Research and outreach is a critical component of acquiring funding that should be done at every stage of the process. Research and outreach can help you identify future funding opportunities, build relationships with partners and donors, and strengthen your proposal.
While identifying funding opportunities, research your competitors and similar projects to see who they have acquired funding from in the past. Their donors can be potential sources of funding for your organization as well. You should also pay attention to trends in funding, but be careful not to go beyond the scope of your organization. If you notice that donors have a tendency to fund projects focusing on women farmers, than you may want to consider incorporating a stronger gender strategy into your organization in the long term.
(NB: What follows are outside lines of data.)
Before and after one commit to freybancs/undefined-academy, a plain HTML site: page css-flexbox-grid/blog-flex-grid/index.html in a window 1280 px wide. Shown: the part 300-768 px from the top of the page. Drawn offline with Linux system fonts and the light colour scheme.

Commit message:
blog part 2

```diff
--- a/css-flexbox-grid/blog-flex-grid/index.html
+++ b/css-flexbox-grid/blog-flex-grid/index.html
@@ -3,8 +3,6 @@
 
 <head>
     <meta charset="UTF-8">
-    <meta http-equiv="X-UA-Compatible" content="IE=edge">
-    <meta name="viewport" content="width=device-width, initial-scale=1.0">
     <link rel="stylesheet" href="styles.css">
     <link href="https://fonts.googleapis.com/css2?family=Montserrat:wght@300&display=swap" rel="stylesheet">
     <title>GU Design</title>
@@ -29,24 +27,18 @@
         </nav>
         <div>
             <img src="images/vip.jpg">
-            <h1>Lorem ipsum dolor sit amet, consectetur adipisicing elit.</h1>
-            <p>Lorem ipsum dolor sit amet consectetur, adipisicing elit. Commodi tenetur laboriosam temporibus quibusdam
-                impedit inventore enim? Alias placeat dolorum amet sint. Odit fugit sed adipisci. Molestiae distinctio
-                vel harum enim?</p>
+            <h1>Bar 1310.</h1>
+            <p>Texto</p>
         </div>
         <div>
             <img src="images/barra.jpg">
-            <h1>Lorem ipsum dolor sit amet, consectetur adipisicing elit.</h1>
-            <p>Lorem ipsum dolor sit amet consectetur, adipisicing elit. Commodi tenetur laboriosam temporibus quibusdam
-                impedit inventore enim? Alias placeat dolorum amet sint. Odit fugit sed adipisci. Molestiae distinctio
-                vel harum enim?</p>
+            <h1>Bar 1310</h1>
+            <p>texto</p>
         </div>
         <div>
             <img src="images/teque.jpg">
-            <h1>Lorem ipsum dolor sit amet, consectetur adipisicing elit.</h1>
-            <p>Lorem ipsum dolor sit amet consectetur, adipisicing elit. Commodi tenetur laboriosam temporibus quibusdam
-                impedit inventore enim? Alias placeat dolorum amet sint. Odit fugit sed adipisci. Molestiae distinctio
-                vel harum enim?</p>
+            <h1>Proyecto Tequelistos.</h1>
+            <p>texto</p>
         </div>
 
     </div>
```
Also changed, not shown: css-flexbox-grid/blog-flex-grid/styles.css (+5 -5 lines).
Once you have identified a particular funding opportunity, research other successful projects and competitors that the donor has funded. You can even contact these projects or organizations with questions. Use these examples to identify what the strengths and weaknesses of the projects were, what parts of their structure the donor liked, and what the donor’s funding trends are. These insights can make your proposal more appealing to the donor.
You should use outreach to build a relationship with the donor by attending events, question and answer sessions, contacting the donor’s local office, and contacting the point of contact for funding proposals directly with questions. In addition to strengthening the relationship, you may also be able to acquire additional information. This networking should be an ongoing process, not just when a funding opportunity is released.
It is also important to make partnerships with other organizations early. If it is your first time seeking funding, it is especially valuable to make partnerships with organizations that have received funding in the past. For smaller business, these partnerships can also help solve problems of limited scope and capabilities.
Before you write the proposal, take field trips to the target country so you can meet with stakeholders and understand the unique context you will be working in. An important quality that donors look for is that your solution is tailored to meet the specific needs of the country and community you will be working with.
Finally, if you do not win a funding opportunity, you can still contact the donor to ask for connections or technical expertise. In many cases, the donor will refer you to other organizations or have experts on staff that can give you additional support. You should also apply multiple times to the same donor organization!
Now that you’ve finished our series on understanding funding opportunities, you can apply your new skills and find funding on the AgTechXChange!